Richard, who is program administrator for the two new grants - Kids Health Access Collaborative and the Mississippi Health Collaborative - that came out of the E3 Health Initiative, said that is exactly what Hattiesburg is doing, and its partnership with USM is essential to the program's success.
"It brings a unique spin to what we're doing because we're able to have the backing of city government to get our communities, which is then recognized by other city governments and helps us access more people in the communities," Richard said. "We've been presenting all around the United States about the success of the initial initiative. In fact, next week we're going to a public health conference in Denver, which is the largest public health conference in the world to present the success of E3."
DuPree said, "When you look at Mississippi, and you look at us in any category you want to look at, we're always the worst. We're the best of the worst, and that's not good. This is one of those things that we're the best of the best, and that's a good thing. Now we're doing it where other cities and other counties and other states and other people who have foundation money are looking at Hattiesburg, Mississippi. They're looking at The University of Southern Mississippi, and the collaborative that we've formed.

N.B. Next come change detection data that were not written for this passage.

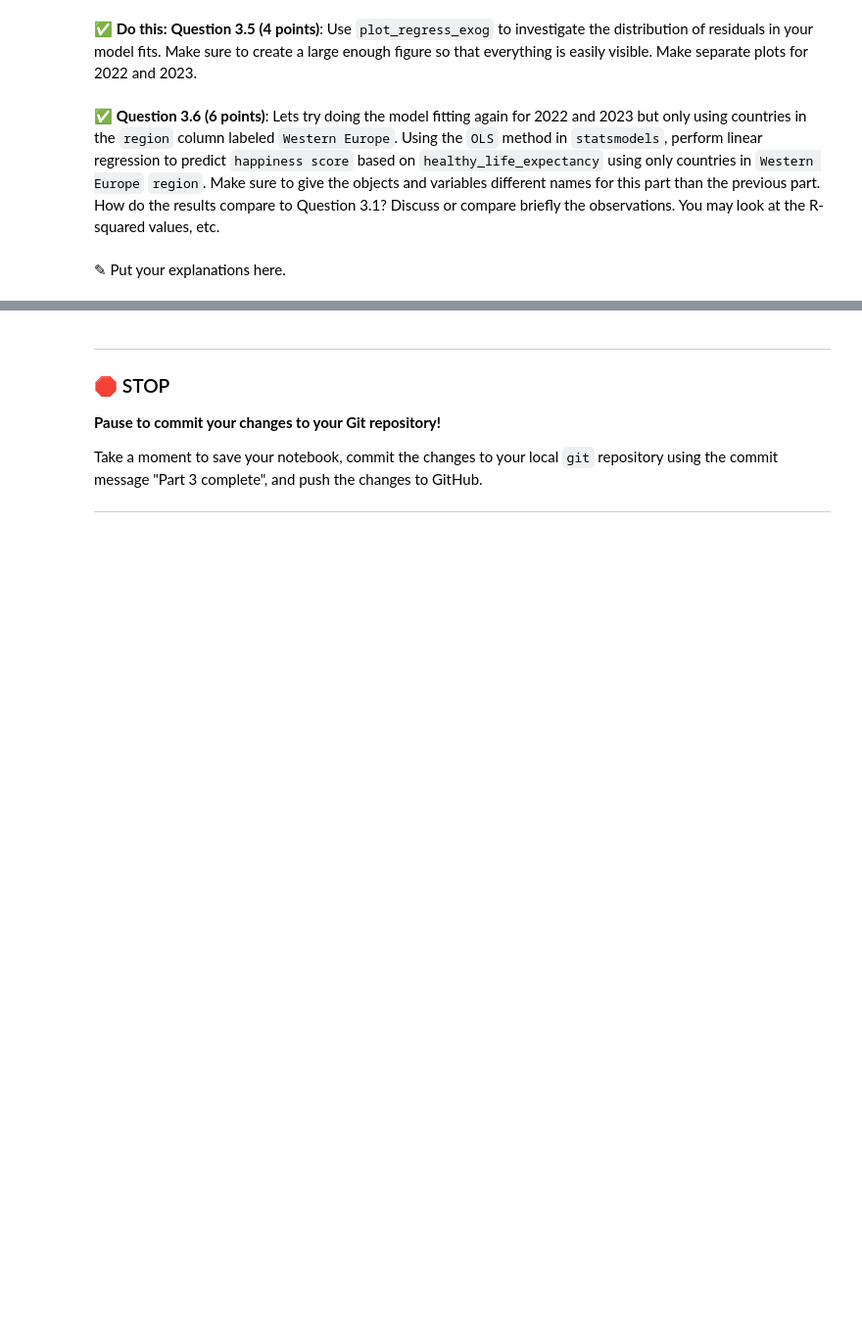
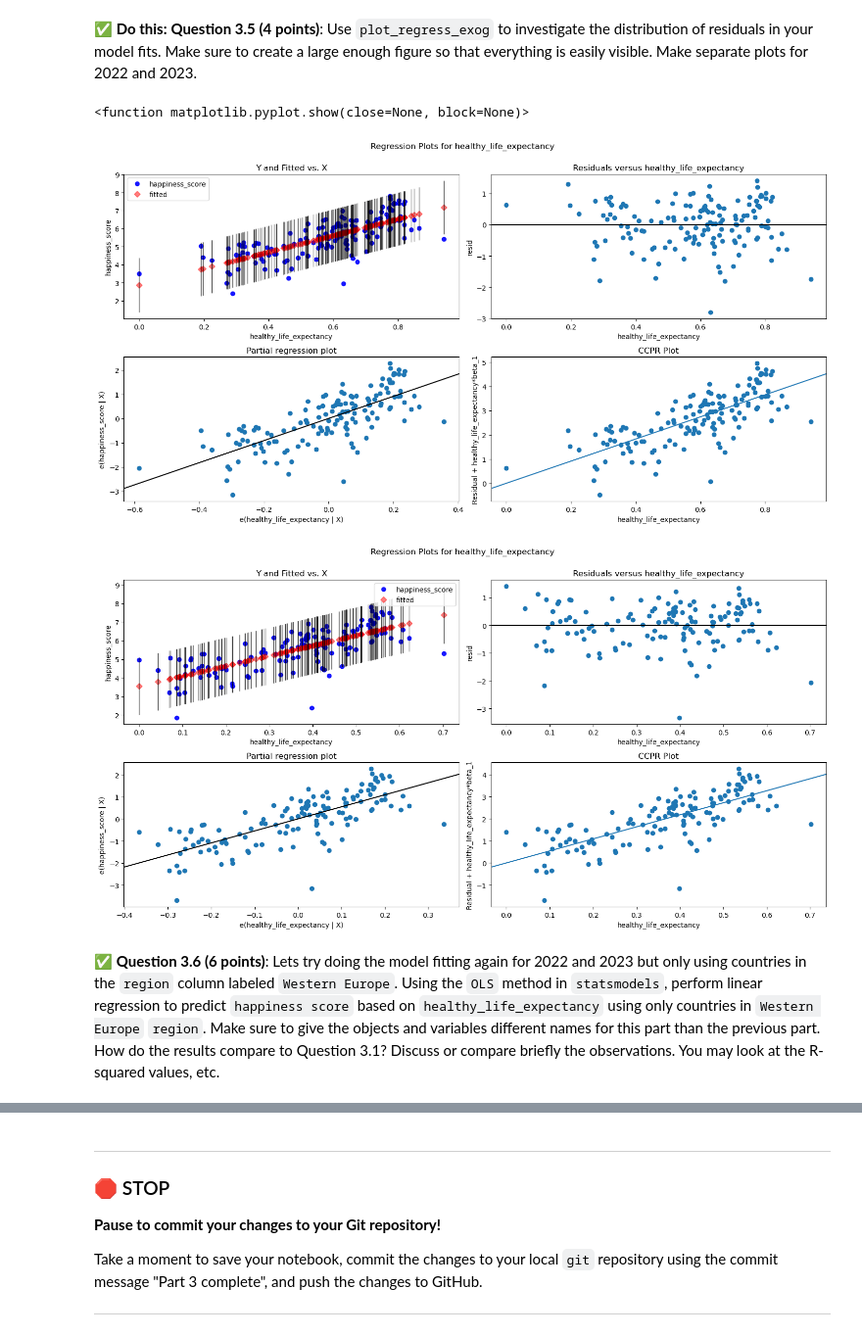
Before and after one commit to NathanZarkowsky/CMSE202-f23-turnin, a Jupyter notebook: hw-03/HW-03_Regression-S24-STUDENT.ipynb, the cells around one changed output, grey strips where cells are left out. Shown at 98% size. Cells and saved outputs as stored; diff of their text form; code cells hidden in the pictures; blank space fills up the shorter version.

```diff
--- a/hw-03/HW-03_Regression-S24-STUDENT.ipynb
+++ b/hw-03/HW-03_Regression-S24-STUDENT.ipynb
@@ -165,0 +171,7 @@ In this part, we'll perform some one-variable linear regression analysis on the
+# %%
+# Put your code here
+import statsmodels.api as sm
+x_with_const_2022 = sm.add_constant(data2022['healthy_life_expectancy'])
+model2022 = sm.OLS(data2022['happiness_score'], x_with_const_2022)
+results2022 = model2022.fit()
+print(results2022.summary())
@@ -165,0 +196,5 @@ In this part, we'll perform some one-variable linear regression analysis on the
+# %%
+x_with_cnst_23 = sm.add_constant(data2023['healthy_life_expectancy'])
+model2023 = sm.OLS(data2023['happiness_score'], x_with_cnst_23)
+results2023 = model2023.fit()
+print(results.summary())
@@ -188,2 +257,13 @@ In this part, we'll perform some one-variable linear regression analysis on the
+# %%
+fig = plt.figure(figsize=(15,8))
+fig = sm.graphics.plot_regress_exog(results2022, "healthy_life_expectancy", fig=fig)
+plt.show
+fig = plt.figure(figsize=(15,8))
+fig = sm.graphics.plot_regress_exog(results2023, "healthy_life_expectancy", fig=fig)
+plt.show
+# %% [output]
+<function matplotlib.pyplot.show(close=None, block=None)>
+[figure, added]
+[figure, added]
 # %% [markdown]
 &#9989;  **Question 3.6 (6 points)**: Lets try doing the model fitting again for 2022 and 2023 but only using countries in the `region` column labeled `Western Europe`. Using the `OLS` method in `statsmodels`, perform linear regression to predict `happiness score` based on `healthy_life_expectancy` using only countries in `Western Europe` `region`. Make sure to give the objects and variables different names for this part than the previous part. How do the results compare to Question 3.1? Discuss or compare briefly the observations. You may look at the R-squared values, etc.
@@ -192,2 +269,0 @@ In this part, we'll perform some one-variable linear regression analysis on the
-# %% [markdown]
-<font size=+3>&#9998;</font> Put your explanations here.
```
Also changed, not shown: parts of 14 cells of this notebook.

They're saying 'You're doing it right, and if you're doing it right, show us how you're doing it.' That's what happened with this almost $3 million grant that we have."
Richard and DuPree said the new money should allow E3 to educate more Mississippians about the importance of healthcare and how to enroll.
"Money give us the ability to hire people who can go out and full-time focus on helping our communities get access to healthcare, to health insurance, to whatever they need," Richard said.